Argentine firms imported just over 400,000 tonnes of soybeans in the first two months of 2023, the exchange added, including about 170,000 tonnes from Brazil so far in March.
Last week, the president of Argentina’s grain processing chamber CIARA told Reuters the sector is in crisis and operating at the lowest capacity in history.
Regarding corn, the exchange said Argentina exported $9.15 billion of the crop from the 2021/22 harvest, prior to the impact of the drought, its second-highest level thanks to high prices even as volumes slipped 15% from the year before.

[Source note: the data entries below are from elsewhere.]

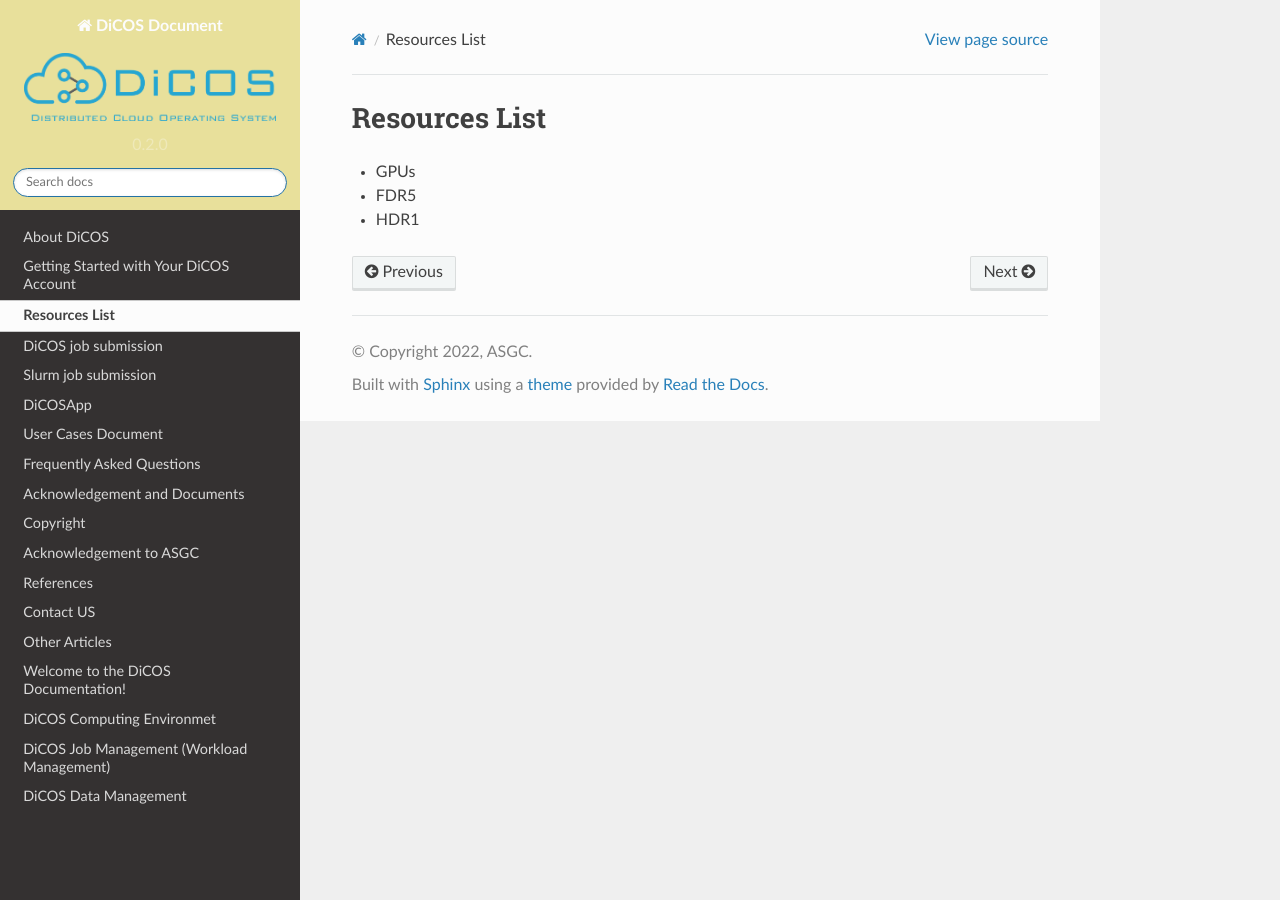
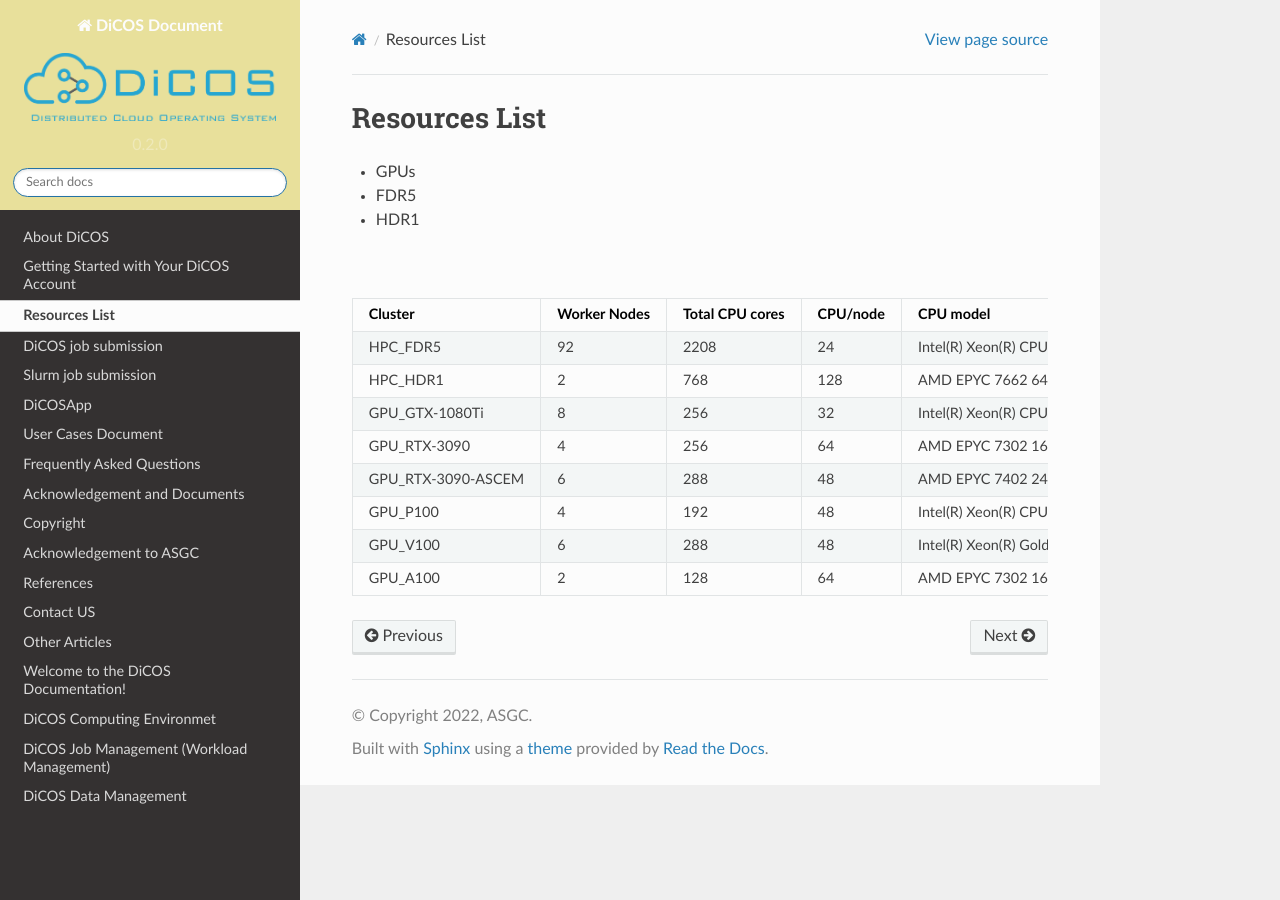
Before and after one commit to ASGCOPS/dicos_document, a Sphinx documentation site: the page built from docs/source/resource_list.rst, in a window 1280 px wide. Built offline with Sphinx 7.4.7 and the Read the Docs theme 2.0.0, drawn with Linux system fonts in a browser that asks for light colours; pages that are not in the unit, such as notebooks, are missing from menus.

Commit message:
Revise resource_list.rst

```diff
--- a/docs/source/about_dicos.rst
+++ b/docs/source/about_dicos.rst
@@ -1,6 +1,6 @@
+***************
 About DiCOS
-==============
-
+***************
 
 DiCOS is the operating system for the distributed Cloud environment, to provide scalable infrastructure, flexible platform as well as intelligent data and job tools for high performance scientific and generic computing purposes.
 
--- a/docs/source/dicos_account/apply_a_dicos_account.rst
+++ b/docs/source/dicos_account/apply_a_dicos_account.rst
@@ -8,10 +8,12 @@ Step 1: DiCOS Account Application
 
 .. image:: image/dicos_apply_account_main.jpg
 
+
 | Method | Who May Apply |
 |:------:|:-------------:|
 | Create New DiCOS account | Normal Users |
 | Sign up with Academia Sincia SSO | If you are Academia Sinica users with SSO access |
+
 
 Step 2: Personal information
 ^^^^^^^^^^^^^^^^^^^^^^^^^^^^^^^^^^^
--- a/docs/source/resource_list.rst
+++ b/docs/source/resource_list.rst
@@ -5,3 +5,106 @@ Resources List
 - GPUs
 - FDR5
 - HDR1
+
+.. list-table:: ASGC Resources
+   :header-rows: 1
+
+   * - Cluster
+     - Worker Nodes
+     - Total CPU cores
+     - CPU/node
+     - CPU model
+     - Memory/node
+     - Disk space/node
+     - Network
+     - GPU model
+     - GPU/node
+     - Note
+   * - HPC_FDR5
+     - 92
+     - 2208
+     - 24
+     - Intel(R) Xeon(R) CPU E5-2650 v4 @ 2.20GHz
+     - 125GB
+     - 2TB (System: 400GB)
+     - 10GbE
+     -
+     -
+     - Slurm
+   * - HPC_HDR1
+     - 2
+     - 768
+     - 128
+     - AMD EPYC 7662 64-Core Processor
+     - 1520GB
+     - 1TB (System: 20GB)
+     - 100GbE
+     -
+     -
+     - Slurm
+   * - GPU_GTX-1080Ti
+     - 8
+     - 256
+     - 32
+     - Intel(R) Xeon(R) CPU E5-2620 v4 @ 2.10GHz
+     - 768GB
+     - 1TB (System: 20GB)
+     - 10GbE
+     - GTX-1080Ti
+     - 8
+     - DiCOSApp
+   * - GPU_RTX-3090
+     - 4
+     - 256
+     - 64
+     - AMD EPYC 7302 16-Core Processor
+     - 1024GB
+     - 1TB (System: 20GB)
+     - 100GbE
+     - RTX-3090
+     - 8
+     - DiCOSApp
+   * - GPU_RTX-3090-ASCEM
+     - 6
+     - 288
+     - 48
+     - AMD EPYC 7402 24-Core Processor
+     - 512GB
+     - 500GB (System: 20GB)
+     - 100GbE
+     - RTX-3090
+     - 4
+     - DiCOSApp
+   * - GPU_P100
+     - 4
+     - 192
+     - 48
+     - Intel(R) Xeon(R) CPU E5-2650 v4 @ 2.20GHz
+     - 512GB
+     - 1TB (System: 20GB)
+     - 10GbE
+     - P100
+     - 4
+     - DiCOSApp
+   * - GPU_V100
+     - 6
+     - 288
+     - 48
+     - Intel(R) Xeon(R) Gold 6126 CPU @ 2.60GHz
+     - 768GB
+     - 1TB (System: 20GB)
+     - 10GbE
+     - V100
+     - 8
+     - DiCOSApp, DiCOS job submit
+   * - GPU_A100
+     - 2
+     - 128
+     - 64
+     - AMD EPYC 7302 16-Core Processor
+     - 1024GB
+     - 1TB (System: 20GB)
+     - 100GbE
+     - A100
+     - 8
+     - DiCOSApp
```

Source: Reuters (Reporting by Maximiliano Heath; Writing by Sarah Morland; Editing by Jonathan Oatis)